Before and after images
----------

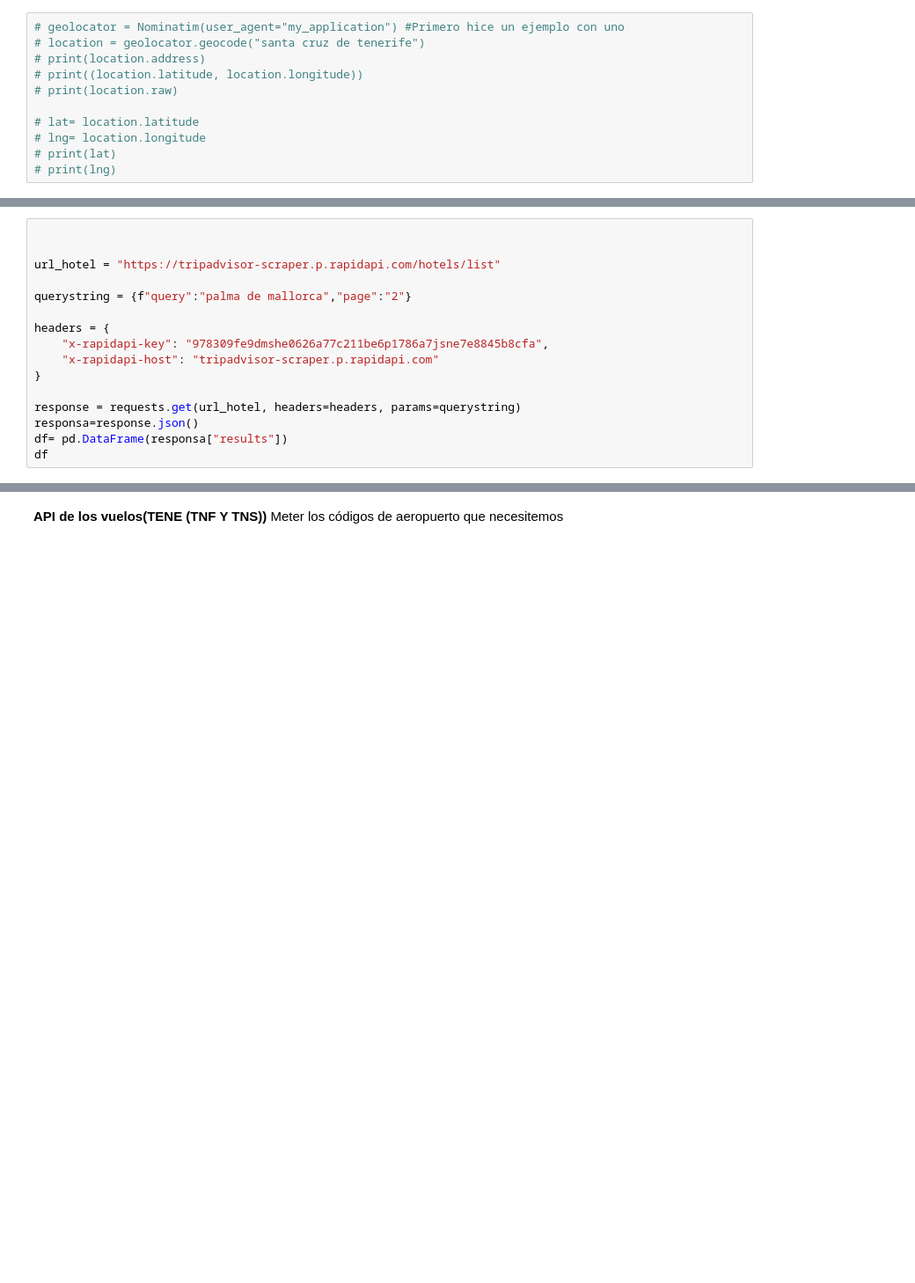
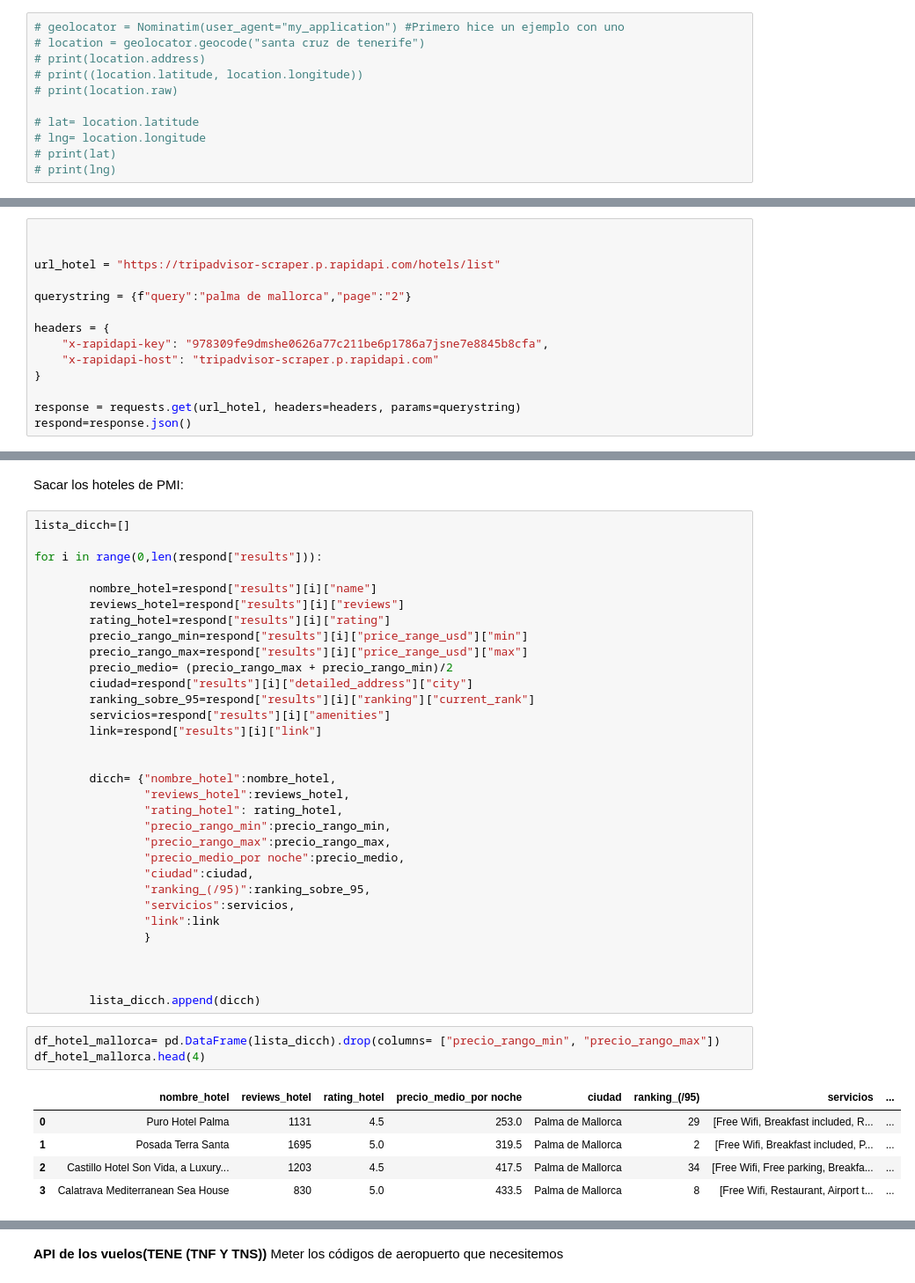
Before and after one commit to jgilsu11/Proyecto3-Explorando-Viajes, a Jupyter notebook: viaje.ipynb, the cells around one changed output, grey strips where cells are left out. Shown: that part at 88% size. Cells and saved outputs as stored; diff of their text form; blank space fills up the shorter version.

Commit message:
Subida con api de hoteles casi hecha (falta ponerlo en función)

```diff
--- a/viaje.ipynb
+++ b/viaje.ipynb
@@ -36,6 +168,4 @@ headers = {
 }
 
 response = requests.get(url_hotel, headers=headers, params=querystring)
-responsa=response.json()
-df= pd.DataFrame(responsa["results"])
-df
+respond=response.json()
@@ -50,0 +215,43 @@ df.head(2)
+# %% [markdown]
+Sacar los hoteles de PMI:
+# %%
+lista_dicch=[]
+
+for i in range(0,len(respond["results"])):
+
+        nombre_hotel=respond["results"][i]["name"]
+        reviews_hotel=respond["results"][i]["reviews"]
+        rating_hotel=respond["results"][i]["rating"]
+        precio_rango_min=respond["results"][i]["price_range_usd"]["min"]
+        precio_rango_max=respond["results"][i]["price_range_usd"]["max"]
+        precio_medio= (precio_rango_max + precio_rango_min)/2
+        ciudad=respond["results"][i]["detailed_address"]["city"]
+        ranking_sobre_95=respond["results"][i]["ranking"]["current_rank"]
+        servicios=respond["results"][i]["amenities"]
+        link=respond["results"][i]["link"]
+
+
+        dicch= {"nombre_hotel":nombre_hotel,
+                "reviews_hotel":reviews_hotel,
+                "rating_hotel": rating_hotel,
+                "precio_rango_min":precio_rango_min,
+                "precio_rango_max":precio_rango_max,
+                "precio_medio_por noche":precio_medio,
+                "ciudad":ciudad,
+                "ranking_(/95)":ranking_sobre_95,
+                "servicios":servicios,
+                "link":link
+                }
+
+
+
+        lista_dicch.append(dicch)
+# %%
+df_hotel_mallorca= pd.DataFrame(lista_dicch).drop(columns= ["precio_rango_min", "precio_rango_max"])
+df_hotel_mallorca.head(4)
+# %% [output]
+|  | nombre_hotel | reviews_hotel | rating_hotel | precio_medio_por noche | ciudad | ranking_(/95) | servicios | ... |
+| 0 | Puro Hotel Palma | 1131 | 4.5 | 253.0 | Palma de Mallorca | 29 | [Free Wifi, Breakfast included, R... | ... |
+| 1 | Posada Terra Santa | 1695 | 5.0 | 319.5 | Palma de Mallorca | 2 | [Free Wifi, Breakfast included, P... | ... |
+| 2 | Castillo Hotel Son Vida, a Luxury... | 1203 | 4.5 | 417.5 | Palma de Mallorca | 34 | [Free Wifi, Free parking, Breakfa... | ... |
+| 3 | Calatrava Mediterranean Sea House | 830 | 5.0 | 433.5 | Palma de Mallorca | 8 | [Free Wifi, Restaurant, Airport t... | ... |
```
Also changed, not shown: parts of 23 cells of this notebook, 3 other files.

----------

> Task requirements: Within the entries, find all lines that contain "results" and copy each one.

> Exercise output:
-df= pd.DataFrame(responsa["results"])
+for i in range(0,len(respond["results"])):
+        nombre_hotel=respond["results"][i]["name"]
+        reviews_hotel=respond["results"][i]["reviews"]
+        rating_hotel=respond["results"][i]["rating"]
+        precio_rango_min=respond["results"][i]["price_range_usd"]["min"]
+        precio_rango_max=respond["results"][i]["price_range_usd"]["max"]
+        ciudad=respond["results"][i]["detailed_address"]["city"]
+        ranking_sobre_95=respond["results"][i]["ranking"]["current_rank"]
+        servicios=respond["results"][i]["amenities"]
+        link=respond["results"][i]["link"]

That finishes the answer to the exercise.